Someone bagged one of the richest lottery jackpots in U.S. history on Tuesday night and became a multi-hundred millionaire after taxes. As well, he or she bought the ticket in a state where they can choose to remain anonymous.

The winning ticket, not yet claimed, was purchased in South Carolina, one of only eight states that allow winners to avoid having their name made public. The others are Delaware, Kansas, Maryland, North Dakota, Ohio and Texas. Georgia also allows its winners to remain private if the prize is larger than $250,000.

Minnesota requires its winners to go public.

“The Legislature has made a priority of government transparency,” said Adam Prock, director of communications and legislative affairs at the Minnesota Lottery. “We want the public to know these games are fair and that they can see someone actually won.”

Spencer McGowan, president and senior portfolio manager of McGowan Group Asset Management in Dallas, thinks lotteries are acting in their own best interest by making winners go public. His firm advised a $20 million lottery winner in Texas.

“Their goal is advertising. The state benefits from everyone seeing the winner,” he said. “But anyone who wins that much money is a moving target.”

But state Sen. Mary Kiffmeyer, R-Big Lake, the chair of the government finance committee, said she thinks it’s important for lottery winners to remain anonymous.

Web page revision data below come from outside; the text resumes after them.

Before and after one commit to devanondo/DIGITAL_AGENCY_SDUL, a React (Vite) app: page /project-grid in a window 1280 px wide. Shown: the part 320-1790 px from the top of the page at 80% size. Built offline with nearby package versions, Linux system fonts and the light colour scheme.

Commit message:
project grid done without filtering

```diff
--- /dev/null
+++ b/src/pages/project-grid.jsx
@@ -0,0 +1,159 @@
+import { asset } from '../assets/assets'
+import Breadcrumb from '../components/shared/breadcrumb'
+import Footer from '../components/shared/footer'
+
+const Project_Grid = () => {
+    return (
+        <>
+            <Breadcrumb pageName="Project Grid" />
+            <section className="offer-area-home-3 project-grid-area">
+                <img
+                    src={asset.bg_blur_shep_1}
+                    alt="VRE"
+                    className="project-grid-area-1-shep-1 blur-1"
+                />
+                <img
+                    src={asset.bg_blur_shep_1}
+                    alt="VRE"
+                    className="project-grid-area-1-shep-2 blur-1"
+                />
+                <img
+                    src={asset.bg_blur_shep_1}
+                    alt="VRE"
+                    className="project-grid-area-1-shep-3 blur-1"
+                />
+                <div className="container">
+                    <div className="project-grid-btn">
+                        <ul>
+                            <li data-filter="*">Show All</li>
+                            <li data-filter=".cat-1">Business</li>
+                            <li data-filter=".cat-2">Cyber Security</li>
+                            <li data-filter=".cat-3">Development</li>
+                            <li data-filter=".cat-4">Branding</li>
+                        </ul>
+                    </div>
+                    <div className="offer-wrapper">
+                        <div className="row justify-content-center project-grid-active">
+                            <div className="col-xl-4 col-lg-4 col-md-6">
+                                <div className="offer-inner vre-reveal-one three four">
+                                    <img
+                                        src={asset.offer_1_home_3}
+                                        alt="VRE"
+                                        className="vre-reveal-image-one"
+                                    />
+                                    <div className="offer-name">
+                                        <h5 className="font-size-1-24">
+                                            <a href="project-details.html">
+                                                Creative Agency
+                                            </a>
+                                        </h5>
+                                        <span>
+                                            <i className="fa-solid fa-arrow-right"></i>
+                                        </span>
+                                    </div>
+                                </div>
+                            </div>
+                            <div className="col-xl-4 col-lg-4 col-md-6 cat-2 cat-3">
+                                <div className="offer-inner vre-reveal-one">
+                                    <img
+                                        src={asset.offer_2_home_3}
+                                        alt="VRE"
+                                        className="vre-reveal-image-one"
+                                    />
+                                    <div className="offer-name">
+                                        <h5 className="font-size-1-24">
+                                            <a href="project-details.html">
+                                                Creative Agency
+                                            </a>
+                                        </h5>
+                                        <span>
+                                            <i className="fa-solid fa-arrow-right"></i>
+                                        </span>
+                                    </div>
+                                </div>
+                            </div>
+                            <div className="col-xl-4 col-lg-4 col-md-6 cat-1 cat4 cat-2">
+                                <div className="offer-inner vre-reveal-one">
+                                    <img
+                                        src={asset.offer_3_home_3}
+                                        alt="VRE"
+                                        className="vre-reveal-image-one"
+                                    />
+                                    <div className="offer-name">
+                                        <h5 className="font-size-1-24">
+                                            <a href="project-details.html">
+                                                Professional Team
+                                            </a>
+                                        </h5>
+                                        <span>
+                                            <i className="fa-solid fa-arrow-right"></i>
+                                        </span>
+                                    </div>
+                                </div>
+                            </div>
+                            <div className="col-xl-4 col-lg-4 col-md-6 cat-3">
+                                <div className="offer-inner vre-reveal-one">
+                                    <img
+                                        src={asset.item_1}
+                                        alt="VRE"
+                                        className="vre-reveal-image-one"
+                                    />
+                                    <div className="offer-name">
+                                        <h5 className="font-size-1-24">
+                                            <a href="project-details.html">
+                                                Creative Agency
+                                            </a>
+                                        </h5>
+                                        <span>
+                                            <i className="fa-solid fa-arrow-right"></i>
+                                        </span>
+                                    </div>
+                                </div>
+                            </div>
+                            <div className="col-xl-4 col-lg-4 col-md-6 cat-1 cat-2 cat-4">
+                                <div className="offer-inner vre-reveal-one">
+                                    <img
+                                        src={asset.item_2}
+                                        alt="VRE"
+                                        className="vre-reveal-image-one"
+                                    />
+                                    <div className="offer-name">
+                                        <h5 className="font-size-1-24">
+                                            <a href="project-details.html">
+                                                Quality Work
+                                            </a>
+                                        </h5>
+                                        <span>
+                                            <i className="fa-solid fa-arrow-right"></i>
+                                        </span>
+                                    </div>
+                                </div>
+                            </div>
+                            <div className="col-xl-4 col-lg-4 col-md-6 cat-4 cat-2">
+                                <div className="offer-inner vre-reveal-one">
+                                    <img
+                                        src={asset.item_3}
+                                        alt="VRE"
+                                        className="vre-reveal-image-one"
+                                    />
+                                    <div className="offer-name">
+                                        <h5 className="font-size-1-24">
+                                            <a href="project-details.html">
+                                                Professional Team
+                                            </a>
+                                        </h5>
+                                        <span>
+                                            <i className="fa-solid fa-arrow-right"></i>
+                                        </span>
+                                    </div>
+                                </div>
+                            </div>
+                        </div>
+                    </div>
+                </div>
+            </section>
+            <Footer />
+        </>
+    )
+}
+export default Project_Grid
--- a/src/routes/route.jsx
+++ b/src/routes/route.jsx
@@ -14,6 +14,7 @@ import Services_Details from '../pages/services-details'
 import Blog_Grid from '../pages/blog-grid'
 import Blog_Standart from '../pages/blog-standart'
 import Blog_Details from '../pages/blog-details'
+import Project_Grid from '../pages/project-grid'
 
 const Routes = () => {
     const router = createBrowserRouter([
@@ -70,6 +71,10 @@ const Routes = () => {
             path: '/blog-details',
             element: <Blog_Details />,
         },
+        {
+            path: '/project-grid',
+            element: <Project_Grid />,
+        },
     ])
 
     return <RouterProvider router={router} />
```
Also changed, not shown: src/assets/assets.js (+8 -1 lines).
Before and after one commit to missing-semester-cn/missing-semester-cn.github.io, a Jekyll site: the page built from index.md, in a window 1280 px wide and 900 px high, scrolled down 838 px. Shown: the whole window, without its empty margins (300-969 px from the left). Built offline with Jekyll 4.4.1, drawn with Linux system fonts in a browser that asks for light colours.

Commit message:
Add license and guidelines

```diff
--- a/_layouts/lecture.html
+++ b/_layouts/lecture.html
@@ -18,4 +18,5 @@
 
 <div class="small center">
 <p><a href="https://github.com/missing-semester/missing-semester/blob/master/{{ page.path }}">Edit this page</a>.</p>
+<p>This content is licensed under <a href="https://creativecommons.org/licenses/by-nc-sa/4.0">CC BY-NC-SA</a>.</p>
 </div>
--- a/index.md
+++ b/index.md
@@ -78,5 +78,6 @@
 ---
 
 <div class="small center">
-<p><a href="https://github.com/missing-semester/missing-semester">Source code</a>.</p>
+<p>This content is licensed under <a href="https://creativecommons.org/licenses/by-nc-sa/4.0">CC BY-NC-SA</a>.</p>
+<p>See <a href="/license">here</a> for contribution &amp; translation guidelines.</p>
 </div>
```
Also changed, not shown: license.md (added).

“I would sponsor and support such a bill” to let Minnesota lottery winners be anonymous, she said. “There’s no question about it that if someone knows where you live and that you might have valuables inside, some odd people might think of that as an opportunity.”

Besides the potential for harassment, some lottery winners have feared for personal safety. A $32 million lottery winner in Florida in 2006 was fleeced by a woman who was later convicted of murdering him. In 2015 a $434,000 lottery winner in Georgia was later shot and killed in a home break-in. Seven people were charged with his murder after police said he was a preselected target.

Minnesota Lottery officials said that as of 5 p.m. on Tuesday about $100 per second was being spent on Mega Millions. If one of those tickets had matched all six numbers, the winner would have to provide name, city of residence, and the location where the ticket was purchased.

Minnesota has yet to produce any Mega Millions grand prize winners since the game was introduced in 2010, but it has produced 22 Powerball jackpot winners. Prock said the lottery is cognizant of winners’ safety. If someone wants minimal attention, the lottery can help by trying to get them in and out of the state lottery office with as little fuss as possible. “We’ve helped people come through the back door,” he said. “They don’t have to have their picture taken if they don’t want.”

Still, Prock noted that playing the lottery is a choice and as Minnesota law now stands, lottery winners names must be released, regardless of safety concerns.

There are options for people playing the lottery in Minnesota until a law is signed to allow anonymity. A New Hampshire winner was allowed to keep her identity private despite having signed her ticket with her actual name. She wanted the prize to go to her trust but did not sign it in the name of her trust. Trusts can be generically named such as “Northstar Trust.” Some states such as Colorado, Vermont, Connecticut and Massachusetts allow winners to claim their prize through a trust.

In Minnesota, potential winners can consult a lawyer about a trust, wait for the Legislature to amend the rules, or head to North Dakota to buy a ticket.